*Requirement*.
Sort through the listing below and keep each line with the word "center". Copy those.

*Input data*.

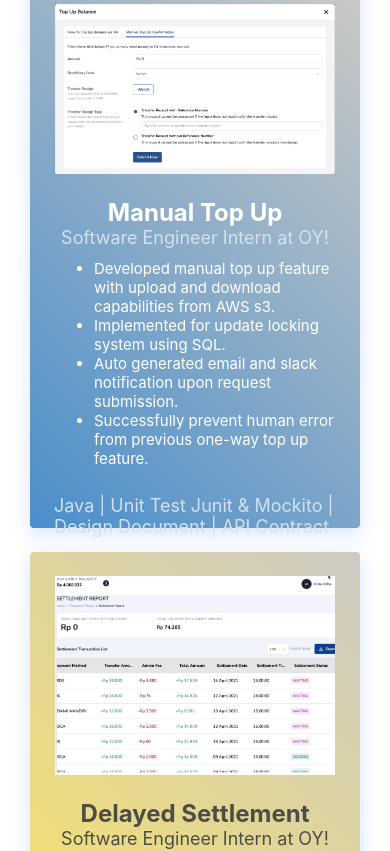
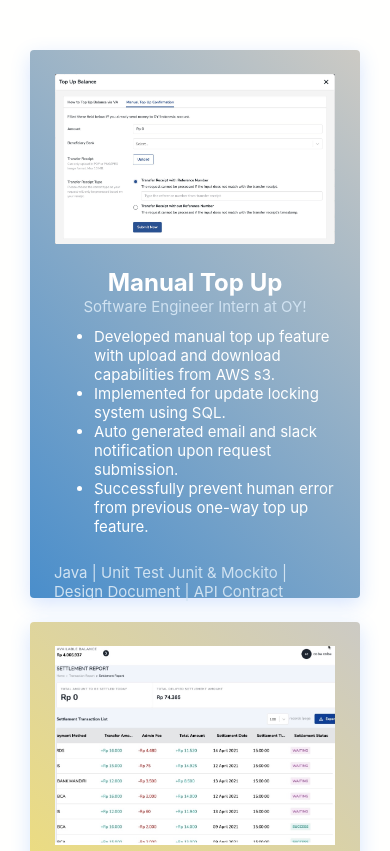
Before and after one commit to kezialiman/project, a React (Create React App) app: page /Project in a window 390 px wide. Shown: the top 851 px of the page. Built offline with nearby package versions, Linux system fonts and the light colour scheme.

Commit message:
fix phone screen spacing

```diff
--- a/src/App.css
+++ b/src/App.css
@@ -40,26 +40,12 @@ h5 {
   font-weight: 400;
   font-family: 'Courier New', monospace;
   font-size: 25px;
+  margin-bottom: -35px;
 }
 
 h5:hover {
   transform: scale(1.2);
   color: #4a8ecb;
-}
-
-.row_full{
-  width: 100%;
-  height: 50px;
-  /*background-image: url(./logo/blob-background-7.jpeg);*/
-  /*background: linear-gradient(50deg, #dddbd5 0%, #4a8ecb 90%);*/
- }
-
-p {
-  color: #999;
-  font-weight: 400;
-  @media (orientation: landscape) {
-    text-align: center;
-  }
 }
 
 h6 {
@@ -83,6 +69,21 @@ h7 {
   font-family: 'Courier New', monospace;
   @media (orientation: landscape) {
     text-align: left;
+  }
+}
+
+.row_full{
+  width: 100%;
+  height: 50px;
+  /*background-image: url(./logo/blob-background-7.jpeg);*/
+  /*background: linear-gradient(50deg, #dddbd5 0%, #4a8ecb 90%);*/
+ }
+
+p {
+  color: #999;
+  font-weight: 400;
+  @media (orientation: landscape) {
+    text-align: center;
   }
 }
 
--- a/src/Project.css
+++ b/src/Project.css
@@ -5,7 +5,7 @@
     position: relative;
     flex-direction: column;
     justify-content: center;
-    margin-top: -40px;
+    padding-top: 50px;
   }
 
   .project__container-card {
@@ -110,6 +110,7 @@
     .project__container-card {
       width: 100%;
       height: auto;
+      display: flex;
     }
 
     .project__wrapper {
@@ -132,5 +133,6 @@
     .project__container-cardInfo p {
       margin-top: -5px;
       margin-bottom: -5px;
+      font-size: 15px;
     }
   }
```
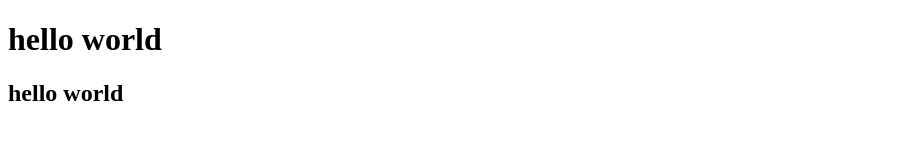
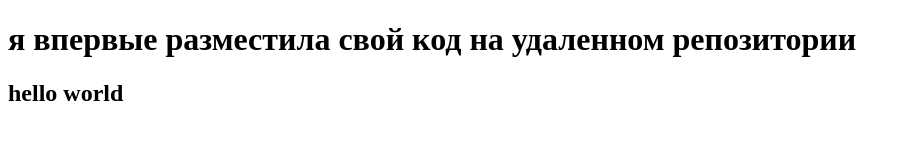
Before and after one commit to Improtoxa/new_repository, a plain HTML site: page index.html in a window 1280 px wide. Shown: the whole page, without its empty margins (0-909 px from the left). Drawn offline with Linux system fonts and the light colour scheme.

Commit message:
New commit

```diff
--- a/index.html
+++ b/index.html
@@ -3,10 +3,10 @@
 <head>
     <meta charset="UTF-8">
     <meta name="viewport" content="width=device-width, initial-scale=1.0">
-    <title>Document</title>
+    <title>New git project</title>
 </head>
 <body>
-    <h1>hello world</h1>
+    <h1>я впервые разместила свой код на удаленном репозитории</h1>
     <h2>hello world</h2>
 </body>
 </html>
```
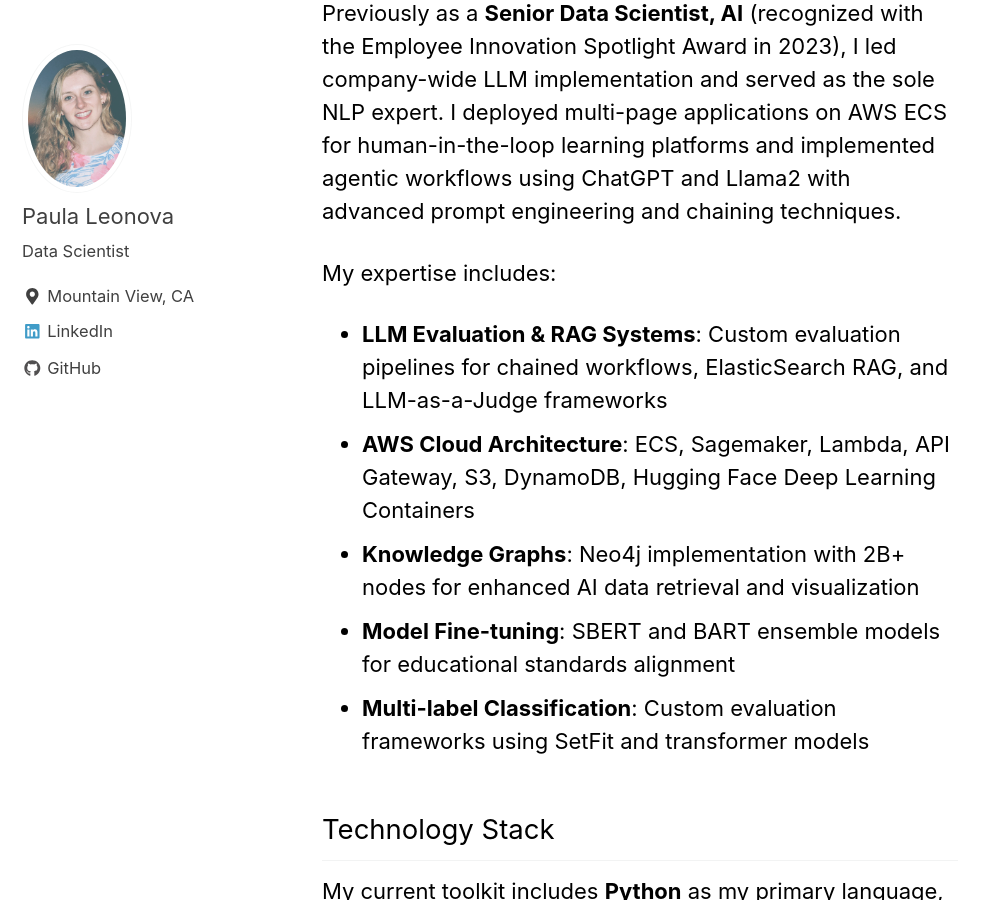
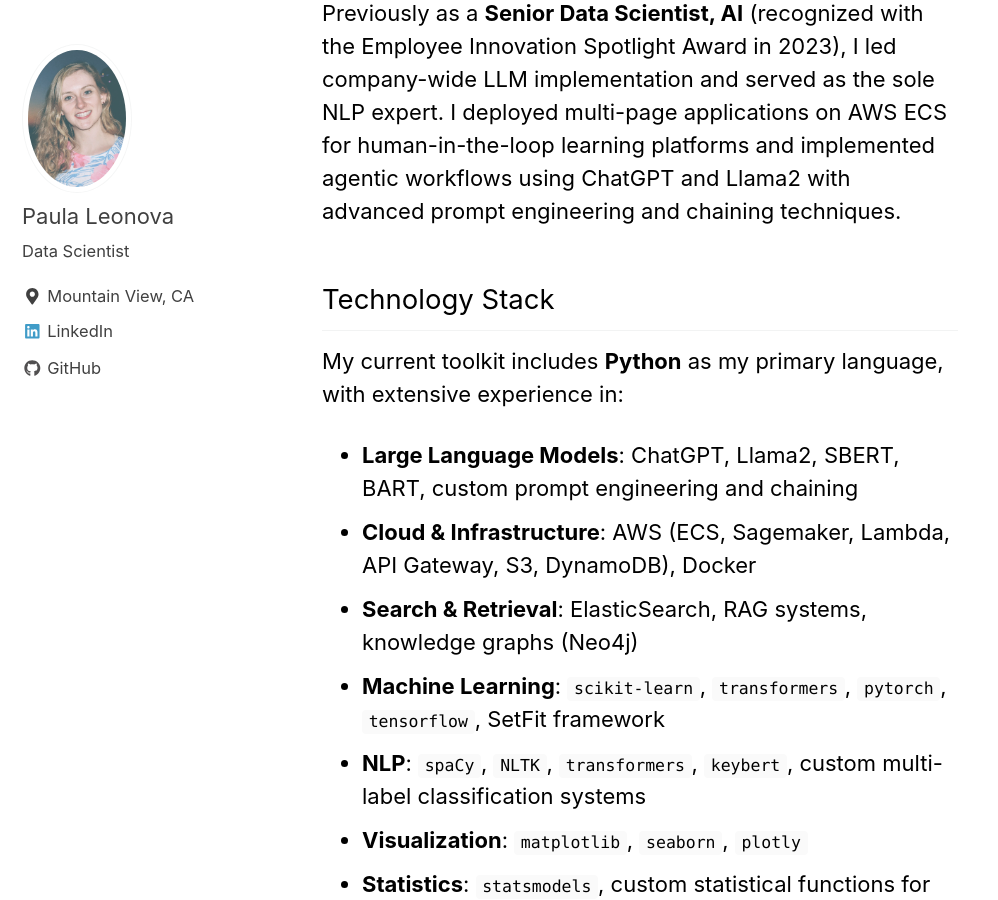
Before and after one commit to pleonova/pleonova.github.io, a Jekyll site: the page built from _pages/about.md, in a window 1280 px wide and 900 px high, scrolled down 1149 px. Shown: the whole window, without its empty margins (0-998 px from the left). Built offline with Jekyll 4.4.1, drawn with Linux system fonts in a browser that asks for light colours; nearby versions of some CDN libraries.

Commit message:
Remove repetitive section

```diff
--- a/_pages/about.md
+++ b/_pages/about.md
@@ -16,12 +16,6 @@
 
 Previously as a **Senior Data Scientist, AI** (recognized with the Employee Innovation Spotlight Award in 2023), I led company-wide LLM implementation and served as the sole NLP expert. I deployed multi-page applications on AWS ECS for human-in-the-loop learning platforms and implemented agentic workflows using ChatGPT and Llama2 with advanced prompt engineering and chaining techniques.
 
-My expertise includes:
-- **LLM Evaluation & RAG Systems**: Custom evaluation pipelines for chained workflows, ElasticSearch RAG, and LLM-as-a-Judge frameworks
-- **AWS Cloud Architecture**: ECS, Sagemaker, Lambda, API Gateway, S3, DynamoDB, Hugging Face Deep Learning Containers
-- **Knowledge Graphs**: Neo4j implementation with 2B+ nodes for enhanced AI data retrieval and visualization
-- **Model Fine-tuning**: SBERT and BART ensemble models for educational standards alignment
-- **Multi-label Classification**: Custom evaluation frameworks using SetFit and transformer models
 
 ## Technology Stack
 
```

*Exercise answer*.
-    text-align: center;
+    text-align: center;
     justify-content: center;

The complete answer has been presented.